Victorian industrialist Charles Pratt purchased the Brooklyn property that would later house the Pratt Institute in 1885. The first two buildings for his school—which he had designed on the standard mill construction of the period so that, should the school fail financially, he would still have a usable commercial property—were planned to have steam heat, both gas and electric lighting, and an elevator. But while the first registration for classes was held on October 3, 1887, neither boilers nor generators were yet in operation. The boilers were lit for the first time on November 22, and the generating plant finally went "on steam" on January 4, 1888, finally supplying classrooms with reliable electric light.

A rare survivor of the period, the Pratt facility is the oldest generating plant of its kind in the Northeast and embodies the typical features of engines in a row, open-front marble switchboard, and an observation balcony at street level. An early investment in steam generating equipment, the plant maintains three operable reciprocating steam generators built in 1900 and a Curtis turbine (ca. 1909) by General Electric.

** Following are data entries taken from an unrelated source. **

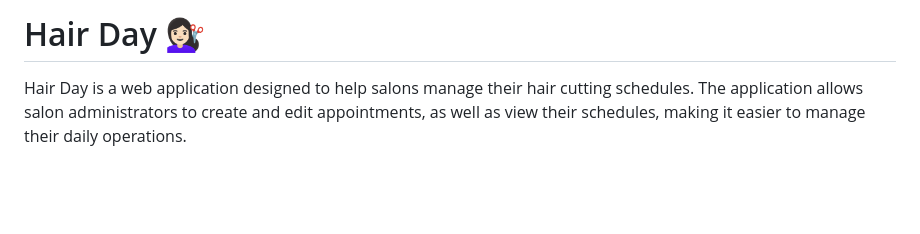
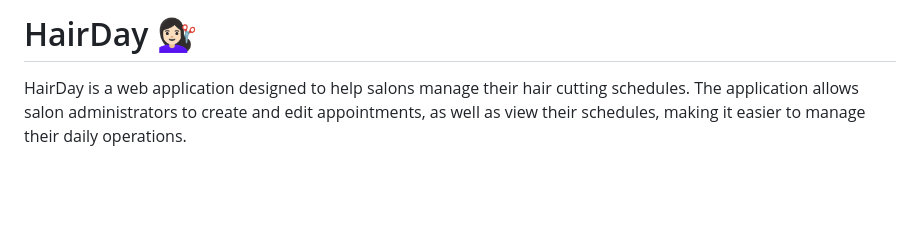
Before and after one commit to eduardapontel/hairday, a Markdown page: README.md, the part around the change. Rendered like a GitHub page.

```diff
--- a/README.md
+++ b/README.md
@@ -1,6 +1,6 @@
-# Hair Day 💇🏻‍♀️
+# HairDay 💇🏻‍♀️
 
-Hair Day is a web application designed to help salons manage their hair cutting schedules. The application allows salon administrators to create and edit appointments, as well as view their schedules, making it easier to manage their daily operations.
+HairDay is a web application designed to help salons manage their hair cutting schedules. The application allows salon administrators to create and edit appointments, as well as view their schedules, making it easier to manage their daily operations.
 
 <br><br>
 
```
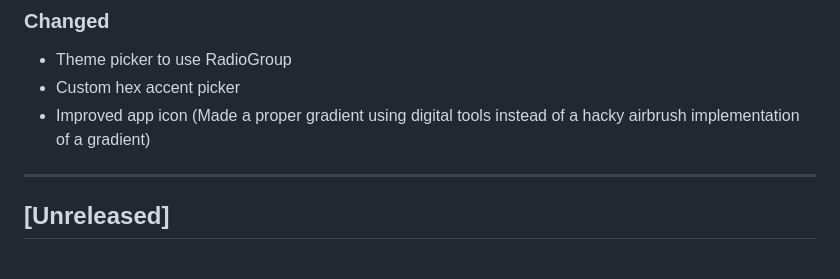
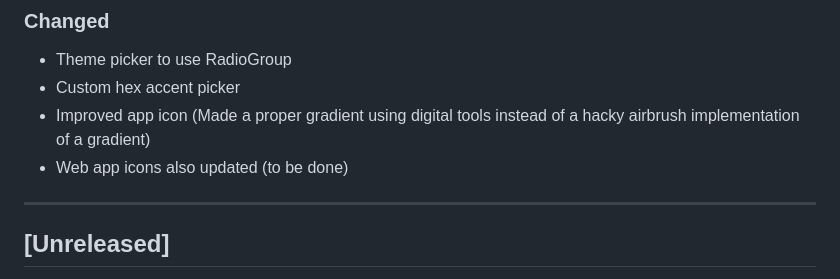
Before and after one commit to resurrectdev1/Lrc-R, a Markdown page: CHANGELOG.md, the part around the change. Drawn GitHub-style.

Commit message:
Update CHANGELOG with new features and improvements

```diff
--- a/CHANGELOG.md
+++ b/CHANGELOG.md
@@ -9,6 +9,7 @@ The format follows [Keep a Changelog](https://keepachangelog.com/en/1.0.0/).
 * Theme picker to use RadioGroup
 * Custom hex accent picker
 * Improved app icon (Made a proper gradient using digital tools instead of a hacky airbrush implementation of a gradient)
+* Web app icons also updated (to be done)
 
 ---
 
```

The same steam engines are still responsible for providing heat and hot water to Pratt's campus. Because replacement parts have long since gone out of production, Pratt's head engineer fabricates them from scratch—and takes care of the several dozen "Pratt Cats" who call the engine room home. See ASME website for more information